MAY / JUNE 2006
Although we have passed from winter into spring on the 21st of March, the spring equinox [equal night], the point where day and night length are equal, the time between the spring equinox on March 21st and the autumn equinox on September 23rd day length is longer than night, being at its longest on Midsummer’s day, it doesn’t look or feel spring like. Having looked back at my diaries for the past few years we seem to be a month behind! Added to this the winter has been harder than previous ones, it seems we get a hard winter every 21 years, 1942, 1963, 1984, 2005, causing the loss of many of our winter salad crops.
The spring flowering bulbs I planted in autumn though are starting to give a good show, including several types of snowdrop species, crocus and iris, mixed dwarf daffodils and narcissi, blue and pink muscari [grape hyacinth], species tulips and winter aconites, to be followed soon by fritillarias and others. If you are a lover of spring flowering bulbs my advice is to plant them in a grassy area which can be left unmown into Midsummer, this way they will not get disturbed or dug up in your flower borders and will self seed and multiply. If you choose you varieties carefully you will have colour from January until Midsummer and as many species varieties are small you will appreciate them better in a grassy area. Just remember to order them in late summer, scatter them on your lawn and plant them where they fall giving a natural appearance.
The lateness of the season has been due to the winds being predominantly easterly, wind in the east is no good to man nor beast, when the wind is the east nothing grows or prospers, westerly winds cross the Atlantic Ocean and are warm and moist, easterly winds cross continental Europe and Asia and are colder and drier.
It is all very well to read a gardening book or seed catalogue as to when to sow seed, but if soil conditions are not favourable you will be wasting your efforts. Once milder weather does arrive though most later seeds catch up with earlier sowings. Often at the end of winter your lawn will be looking poor and weary, now is the time to get it tidied up in readiness for summer. You will probably find it covered in worm casts, these are good fertiliser and should be brushed into your lawn on a dry day, then you can apply weed and feed and mosskiller. Nowadays this can often be applied in one go, just make sure you spread it evenly, you will see it later if you don’t, and try to apply it when rain is expected with a few days.
If you want a lush green lawn in the summer it needs to be sustained by plenty of nitrogen which promotes green growth but is very water soluble so washes out of the soil quickly. Large doses of nitrogen in the garden though have the disadvantage of locking other nutrients, notably potash into the soil making them unavailable to plants. Potash is needed by plants to promote flowering and fruiting, therefore if you are looking for flowers and fruit be sparing with nitrogen which only promotes green growth, fine if you want leeks, cabbages, salad crops or green grass.

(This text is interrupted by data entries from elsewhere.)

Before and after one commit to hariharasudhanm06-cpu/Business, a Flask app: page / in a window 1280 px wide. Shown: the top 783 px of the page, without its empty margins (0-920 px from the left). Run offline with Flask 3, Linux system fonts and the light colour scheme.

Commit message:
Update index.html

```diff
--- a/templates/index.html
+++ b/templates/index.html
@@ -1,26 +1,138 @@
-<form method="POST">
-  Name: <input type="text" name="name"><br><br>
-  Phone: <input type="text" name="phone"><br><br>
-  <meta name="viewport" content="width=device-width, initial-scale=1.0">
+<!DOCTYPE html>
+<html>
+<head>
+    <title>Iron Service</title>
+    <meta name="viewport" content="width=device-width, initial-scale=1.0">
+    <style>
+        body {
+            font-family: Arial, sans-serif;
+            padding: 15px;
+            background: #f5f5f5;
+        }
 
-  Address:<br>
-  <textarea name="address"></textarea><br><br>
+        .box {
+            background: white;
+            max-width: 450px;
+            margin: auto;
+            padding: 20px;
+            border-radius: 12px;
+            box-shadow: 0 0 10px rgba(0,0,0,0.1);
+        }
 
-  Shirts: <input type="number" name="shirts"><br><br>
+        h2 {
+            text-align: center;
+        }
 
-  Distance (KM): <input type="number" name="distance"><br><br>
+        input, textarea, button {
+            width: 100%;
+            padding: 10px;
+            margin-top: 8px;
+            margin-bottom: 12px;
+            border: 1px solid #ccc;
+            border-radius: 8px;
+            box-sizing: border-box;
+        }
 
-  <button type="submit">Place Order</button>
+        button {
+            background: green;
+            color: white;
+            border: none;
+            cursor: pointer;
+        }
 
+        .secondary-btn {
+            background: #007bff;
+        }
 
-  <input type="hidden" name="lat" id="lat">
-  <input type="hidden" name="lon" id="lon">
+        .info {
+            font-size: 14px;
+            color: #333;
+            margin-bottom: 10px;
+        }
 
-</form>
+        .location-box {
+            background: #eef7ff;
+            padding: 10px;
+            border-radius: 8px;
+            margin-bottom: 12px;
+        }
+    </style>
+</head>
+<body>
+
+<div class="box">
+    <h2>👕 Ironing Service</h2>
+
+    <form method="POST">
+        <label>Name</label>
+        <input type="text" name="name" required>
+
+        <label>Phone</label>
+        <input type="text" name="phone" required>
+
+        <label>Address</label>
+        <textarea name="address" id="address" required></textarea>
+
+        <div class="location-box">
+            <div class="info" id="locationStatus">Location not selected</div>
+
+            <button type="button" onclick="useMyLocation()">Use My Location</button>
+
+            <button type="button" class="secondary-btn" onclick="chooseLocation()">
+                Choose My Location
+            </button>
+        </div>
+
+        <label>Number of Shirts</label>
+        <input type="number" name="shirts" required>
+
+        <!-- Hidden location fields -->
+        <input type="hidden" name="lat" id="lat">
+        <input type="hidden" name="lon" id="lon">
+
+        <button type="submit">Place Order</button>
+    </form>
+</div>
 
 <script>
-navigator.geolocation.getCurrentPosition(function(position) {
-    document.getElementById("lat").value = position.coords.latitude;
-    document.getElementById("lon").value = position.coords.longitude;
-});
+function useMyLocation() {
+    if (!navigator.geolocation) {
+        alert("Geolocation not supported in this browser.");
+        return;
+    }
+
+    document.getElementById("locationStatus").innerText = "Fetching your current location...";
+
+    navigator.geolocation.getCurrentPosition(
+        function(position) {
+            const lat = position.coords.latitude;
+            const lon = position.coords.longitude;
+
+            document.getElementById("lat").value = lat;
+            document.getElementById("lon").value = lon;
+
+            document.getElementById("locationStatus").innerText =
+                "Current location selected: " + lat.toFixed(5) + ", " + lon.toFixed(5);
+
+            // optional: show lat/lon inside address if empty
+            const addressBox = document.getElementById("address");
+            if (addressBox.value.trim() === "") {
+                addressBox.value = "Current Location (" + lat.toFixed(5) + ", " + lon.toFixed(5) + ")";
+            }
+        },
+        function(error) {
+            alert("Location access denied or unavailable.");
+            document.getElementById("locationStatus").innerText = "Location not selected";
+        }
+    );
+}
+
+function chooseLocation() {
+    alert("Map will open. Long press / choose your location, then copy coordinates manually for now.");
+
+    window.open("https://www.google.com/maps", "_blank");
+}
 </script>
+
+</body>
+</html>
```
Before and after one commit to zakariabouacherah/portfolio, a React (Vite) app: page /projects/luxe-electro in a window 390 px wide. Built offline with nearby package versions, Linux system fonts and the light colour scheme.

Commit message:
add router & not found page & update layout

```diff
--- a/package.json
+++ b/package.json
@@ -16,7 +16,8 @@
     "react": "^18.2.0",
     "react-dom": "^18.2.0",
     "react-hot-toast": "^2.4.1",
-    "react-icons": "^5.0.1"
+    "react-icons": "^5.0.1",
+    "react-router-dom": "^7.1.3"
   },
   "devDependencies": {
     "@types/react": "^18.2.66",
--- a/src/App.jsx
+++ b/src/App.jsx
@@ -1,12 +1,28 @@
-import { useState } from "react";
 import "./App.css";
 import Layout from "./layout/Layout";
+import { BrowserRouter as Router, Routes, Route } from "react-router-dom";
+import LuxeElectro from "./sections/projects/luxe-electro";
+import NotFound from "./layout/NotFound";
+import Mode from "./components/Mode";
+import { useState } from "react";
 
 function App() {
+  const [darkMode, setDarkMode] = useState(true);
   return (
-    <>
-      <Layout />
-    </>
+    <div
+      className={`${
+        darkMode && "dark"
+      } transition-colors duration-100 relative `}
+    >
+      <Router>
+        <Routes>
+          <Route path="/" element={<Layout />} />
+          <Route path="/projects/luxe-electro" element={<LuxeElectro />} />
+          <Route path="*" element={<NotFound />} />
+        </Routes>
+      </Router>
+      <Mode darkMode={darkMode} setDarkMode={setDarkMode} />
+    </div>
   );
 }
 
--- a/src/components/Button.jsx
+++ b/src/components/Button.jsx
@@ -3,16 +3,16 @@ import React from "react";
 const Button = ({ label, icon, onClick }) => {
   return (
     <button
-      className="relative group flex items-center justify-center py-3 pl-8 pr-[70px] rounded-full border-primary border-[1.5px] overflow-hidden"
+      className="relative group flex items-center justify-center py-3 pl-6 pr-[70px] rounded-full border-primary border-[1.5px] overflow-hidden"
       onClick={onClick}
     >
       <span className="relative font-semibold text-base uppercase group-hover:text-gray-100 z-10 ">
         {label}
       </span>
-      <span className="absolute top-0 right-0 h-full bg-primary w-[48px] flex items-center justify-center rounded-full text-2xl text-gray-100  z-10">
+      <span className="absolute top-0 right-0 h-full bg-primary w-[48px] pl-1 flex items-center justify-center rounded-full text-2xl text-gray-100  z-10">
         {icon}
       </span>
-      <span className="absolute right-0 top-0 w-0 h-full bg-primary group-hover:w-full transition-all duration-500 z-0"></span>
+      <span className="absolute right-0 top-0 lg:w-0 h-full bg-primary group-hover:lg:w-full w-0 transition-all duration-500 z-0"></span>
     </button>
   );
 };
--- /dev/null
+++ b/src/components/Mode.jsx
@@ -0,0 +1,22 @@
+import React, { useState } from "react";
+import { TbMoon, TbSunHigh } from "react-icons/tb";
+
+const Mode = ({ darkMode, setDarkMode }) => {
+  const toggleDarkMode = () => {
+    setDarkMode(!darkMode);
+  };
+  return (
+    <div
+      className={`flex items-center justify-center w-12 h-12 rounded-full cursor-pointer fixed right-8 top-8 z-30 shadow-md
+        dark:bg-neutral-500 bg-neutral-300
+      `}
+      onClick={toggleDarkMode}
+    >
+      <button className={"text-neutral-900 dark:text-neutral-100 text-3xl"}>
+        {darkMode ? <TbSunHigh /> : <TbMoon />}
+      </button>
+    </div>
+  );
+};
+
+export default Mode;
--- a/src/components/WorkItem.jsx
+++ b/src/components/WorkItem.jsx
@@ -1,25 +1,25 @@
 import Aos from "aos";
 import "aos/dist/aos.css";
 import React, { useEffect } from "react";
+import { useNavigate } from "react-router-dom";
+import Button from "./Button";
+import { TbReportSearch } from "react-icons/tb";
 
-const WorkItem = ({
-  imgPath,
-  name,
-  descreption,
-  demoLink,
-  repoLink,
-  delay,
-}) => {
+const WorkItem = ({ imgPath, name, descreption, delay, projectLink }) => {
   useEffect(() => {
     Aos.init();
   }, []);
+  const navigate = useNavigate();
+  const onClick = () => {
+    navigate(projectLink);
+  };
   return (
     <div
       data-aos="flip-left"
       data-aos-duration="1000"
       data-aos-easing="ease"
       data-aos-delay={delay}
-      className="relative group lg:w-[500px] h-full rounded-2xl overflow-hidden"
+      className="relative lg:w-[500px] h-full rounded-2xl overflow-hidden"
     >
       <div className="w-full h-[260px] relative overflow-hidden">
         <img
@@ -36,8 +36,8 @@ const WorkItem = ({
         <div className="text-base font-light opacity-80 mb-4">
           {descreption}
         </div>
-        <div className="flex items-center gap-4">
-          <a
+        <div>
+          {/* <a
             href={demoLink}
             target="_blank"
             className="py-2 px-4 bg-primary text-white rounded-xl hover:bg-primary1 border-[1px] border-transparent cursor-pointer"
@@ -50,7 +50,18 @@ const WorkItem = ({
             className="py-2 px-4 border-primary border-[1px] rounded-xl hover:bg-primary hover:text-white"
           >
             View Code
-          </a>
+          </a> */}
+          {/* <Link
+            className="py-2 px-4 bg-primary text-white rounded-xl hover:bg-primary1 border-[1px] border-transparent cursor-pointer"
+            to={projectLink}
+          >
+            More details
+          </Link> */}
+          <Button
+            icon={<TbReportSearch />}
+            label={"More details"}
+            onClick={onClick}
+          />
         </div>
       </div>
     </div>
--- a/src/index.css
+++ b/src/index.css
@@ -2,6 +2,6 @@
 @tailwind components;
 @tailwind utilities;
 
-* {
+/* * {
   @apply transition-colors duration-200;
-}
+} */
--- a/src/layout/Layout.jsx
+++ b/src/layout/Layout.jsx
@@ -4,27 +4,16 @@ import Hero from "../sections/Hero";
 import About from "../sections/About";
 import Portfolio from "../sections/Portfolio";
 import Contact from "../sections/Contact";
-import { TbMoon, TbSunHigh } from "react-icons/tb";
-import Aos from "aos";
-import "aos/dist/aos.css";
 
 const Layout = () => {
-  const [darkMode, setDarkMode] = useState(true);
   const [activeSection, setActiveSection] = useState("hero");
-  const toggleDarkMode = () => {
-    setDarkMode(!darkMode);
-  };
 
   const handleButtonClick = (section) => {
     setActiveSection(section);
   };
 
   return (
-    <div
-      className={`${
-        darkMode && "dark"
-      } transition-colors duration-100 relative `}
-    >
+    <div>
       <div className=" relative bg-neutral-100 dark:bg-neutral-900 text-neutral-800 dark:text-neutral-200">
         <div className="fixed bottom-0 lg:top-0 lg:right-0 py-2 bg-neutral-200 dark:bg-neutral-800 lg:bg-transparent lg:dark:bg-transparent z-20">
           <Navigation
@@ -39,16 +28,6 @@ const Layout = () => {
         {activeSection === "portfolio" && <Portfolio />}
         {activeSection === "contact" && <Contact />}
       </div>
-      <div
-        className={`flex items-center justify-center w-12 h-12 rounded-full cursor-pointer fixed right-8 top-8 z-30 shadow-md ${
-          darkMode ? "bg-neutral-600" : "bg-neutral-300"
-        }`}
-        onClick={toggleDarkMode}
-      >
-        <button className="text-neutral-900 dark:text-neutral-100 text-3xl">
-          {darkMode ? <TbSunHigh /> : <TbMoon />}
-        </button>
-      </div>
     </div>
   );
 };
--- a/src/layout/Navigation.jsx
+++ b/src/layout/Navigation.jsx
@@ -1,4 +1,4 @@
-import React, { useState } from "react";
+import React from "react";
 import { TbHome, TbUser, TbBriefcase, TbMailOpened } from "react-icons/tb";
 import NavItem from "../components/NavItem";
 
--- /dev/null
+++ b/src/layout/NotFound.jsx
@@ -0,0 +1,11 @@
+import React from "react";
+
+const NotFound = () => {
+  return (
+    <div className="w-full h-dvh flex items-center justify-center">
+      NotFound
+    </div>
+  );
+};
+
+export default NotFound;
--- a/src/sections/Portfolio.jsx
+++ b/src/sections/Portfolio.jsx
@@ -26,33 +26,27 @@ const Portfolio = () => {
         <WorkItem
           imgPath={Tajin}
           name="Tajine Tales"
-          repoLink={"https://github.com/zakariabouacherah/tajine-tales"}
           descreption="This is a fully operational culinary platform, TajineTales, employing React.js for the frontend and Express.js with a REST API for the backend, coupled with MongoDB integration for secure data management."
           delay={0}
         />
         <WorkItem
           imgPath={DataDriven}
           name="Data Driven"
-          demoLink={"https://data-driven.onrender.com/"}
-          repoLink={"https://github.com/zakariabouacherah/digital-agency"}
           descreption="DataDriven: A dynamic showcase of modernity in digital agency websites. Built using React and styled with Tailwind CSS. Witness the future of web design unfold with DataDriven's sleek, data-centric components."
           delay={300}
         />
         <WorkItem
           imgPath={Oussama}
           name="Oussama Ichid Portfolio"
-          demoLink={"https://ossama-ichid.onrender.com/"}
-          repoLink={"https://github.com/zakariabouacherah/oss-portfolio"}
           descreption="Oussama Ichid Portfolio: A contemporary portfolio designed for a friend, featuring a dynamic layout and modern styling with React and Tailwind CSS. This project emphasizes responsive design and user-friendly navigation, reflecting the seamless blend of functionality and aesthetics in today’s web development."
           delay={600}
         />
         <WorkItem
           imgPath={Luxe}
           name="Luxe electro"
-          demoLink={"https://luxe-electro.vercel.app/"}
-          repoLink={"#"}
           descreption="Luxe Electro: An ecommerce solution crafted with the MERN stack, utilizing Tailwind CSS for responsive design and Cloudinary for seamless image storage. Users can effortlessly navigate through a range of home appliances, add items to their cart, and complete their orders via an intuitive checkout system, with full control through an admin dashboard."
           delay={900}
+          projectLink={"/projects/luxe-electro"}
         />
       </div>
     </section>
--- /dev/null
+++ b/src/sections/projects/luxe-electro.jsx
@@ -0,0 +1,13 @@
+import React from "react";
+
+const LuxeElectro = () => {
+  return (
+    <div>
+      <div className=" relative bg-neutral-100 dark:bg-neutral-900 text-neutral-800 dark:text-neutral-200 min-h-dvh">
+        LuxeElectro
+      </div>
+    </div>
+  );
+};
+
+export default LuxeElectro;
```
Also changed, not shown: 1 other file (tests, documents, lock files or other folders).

One of the questions I get asked most often is about pruning, basically if in doubt about when to prune leave until you see new growth in spring and cut back to that point. Old dead tatty plants may not look nice but do help protect plants from harsh weather. If you want to reduce the size of you plant cut back hard, if you want to allow it to get bigger prune lightly. Certain plants notably penstemons and lavender hate being pruned before they come into new growth. Some plants flower and fruit on new growth, others on previous years growth, if you cut off all last years growth you may be cutting away all your flowering material, leaving you 2 years without flowers. Basically if you can find out which your plants flowers and fruits from, you can tell how hard to cut back, if its on new growth like roses you don’t need to worry what your cutting away, but if its last years growth like redcurrants be careful. Another basic rule is to prune straight after flowering and fruiting giving you the longest time for new wood to grow and ripen. If you’re still in doubt take out some old and some new wood. This does not cover all plants but as a basic guide you will not go to far wrong. Hopefully this will be helpful to you.
If you are visiting Northcote please ask me any questions you may have and I will be pleased to answer them for you.
Head Gardener Northcote Manor